- See your child's doctor or nurse to get the flu vaccine.
- Public Health – Seattle and King County has free flu vaccination clinics for all people over 6 months of age without health insurance or who are otherwise unable to pay for vaccination.
- If you still need help finding flu vaccine, call the Family Health Hotline (English and Spanish) at 800-322-2588.
2012–2013 seasonal flu vaccine
It can be confusing to know how many doses of flu vaccine your child needs. Many situations are covered in the statements below, but if your child's situation is different, or if you have any questions, ask your child's healthcare provider or consult this guide.
For Current Patients and Families
How do I get a flu shot?
You should ask your primary care provider about how to get a flu shot. Or, use this tool to find flu vaccine near you:
Can we get flu shots at Children’s?
Patients may be able to get a flu shot during their scheduled appointment at Children's.
Do you have the nasal mist form of the flu vaccine?
To get the nasal mist form of flu vaccine, you must meet the health and age requirements.
Learn More About Flu Vaccinations
Prevent the Spread of Flu
- Wash your own and your child’s hands often with soap and warm water. Alcohol-based hand cleansers also work. Children should sing their ABCs twice in a row while washing their hands to ensure the proper length of time.
- Avoid people who are sick.
- People with the flu should stay home from work or school.

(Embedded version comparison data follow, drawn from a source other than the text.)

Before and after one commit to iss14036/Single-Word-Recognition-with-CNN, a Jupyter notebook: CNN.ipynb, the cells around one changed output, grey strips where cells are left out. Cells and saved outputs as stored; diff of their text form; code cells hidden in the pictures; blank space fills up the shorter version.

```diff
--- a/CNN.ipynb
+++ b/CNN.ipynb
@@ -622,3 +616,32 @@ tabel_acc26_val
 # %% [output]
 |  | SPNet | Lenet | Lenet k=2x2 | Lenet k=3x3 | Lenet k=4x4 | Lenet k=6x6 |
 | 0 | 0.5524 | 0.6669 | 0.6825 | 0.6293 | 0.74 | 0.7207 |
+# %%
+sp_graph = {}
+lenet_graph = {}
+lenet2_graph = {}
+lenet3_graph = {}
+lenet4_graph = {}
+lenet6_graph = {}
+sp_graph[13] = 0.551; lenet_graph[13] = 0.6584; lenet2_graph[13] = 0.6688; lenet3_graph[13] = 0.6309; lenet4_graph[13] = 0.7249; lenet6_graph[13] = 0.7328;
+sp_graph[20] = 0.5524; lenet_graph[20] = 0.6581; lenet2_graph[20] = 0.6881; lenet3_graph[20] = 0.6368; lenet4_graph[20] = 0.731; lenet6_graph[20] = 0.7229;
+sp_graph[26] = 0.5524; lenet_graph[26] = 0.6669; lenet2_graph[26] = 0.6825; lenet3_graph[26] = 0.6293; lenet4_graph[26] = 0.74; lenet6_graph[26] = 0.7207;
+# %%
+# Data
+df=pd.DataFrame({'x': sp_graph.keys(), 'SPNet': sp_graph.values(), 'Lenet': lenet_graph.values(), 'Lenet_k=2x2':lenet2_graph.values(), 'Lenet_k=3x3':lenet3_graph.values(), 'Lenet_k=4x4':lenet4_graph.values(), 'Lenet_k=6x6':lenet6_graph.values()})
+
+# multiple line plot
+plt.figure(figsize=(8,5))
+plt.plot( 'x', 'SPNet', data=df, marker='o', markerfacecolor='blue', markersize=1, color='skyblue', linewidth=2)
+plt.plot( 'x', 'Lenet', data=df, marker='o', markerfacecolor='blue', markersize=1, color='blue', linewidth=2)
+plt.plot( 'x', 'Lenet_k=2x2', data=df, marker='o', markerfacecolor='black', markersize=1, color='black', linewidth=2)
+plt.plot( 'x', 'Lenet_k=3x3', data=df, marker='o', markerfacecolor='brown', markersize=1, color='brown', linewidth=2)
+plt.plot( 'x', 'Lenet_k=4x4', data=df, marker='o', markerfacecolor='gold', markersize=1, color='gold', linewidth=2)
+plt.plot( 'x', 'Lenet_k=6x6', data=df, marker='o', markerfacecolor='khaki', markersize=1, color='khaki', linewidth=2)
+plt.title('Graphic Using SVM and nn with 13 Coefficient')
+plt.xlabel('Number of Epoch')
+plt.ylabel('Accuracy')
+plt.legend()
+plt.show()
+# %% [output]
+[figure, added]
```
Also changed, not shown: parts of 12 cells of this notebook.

They should stay home while they are sick and for at least one day after they no longer have a fever, without the use of fever-reducing medicines.
- Cover noses and mouths when coughing or sneezing: use tissue or the crook of your elbow when you cough or sneeze and throw the tissue away in a covered trash bin.
- Remind children to keep their hands away from their face to avoid touching their eyes, nose or mouth.
- Clean shared spaces often, including phone receivers, keyboards, steering wheels and office equipment.
- Avoid sharing personal items such as forks, spoons, toothbrushes and towels.
- The single best way to prevent the flu is to get the vaccine.
Information updated: January 18, 2013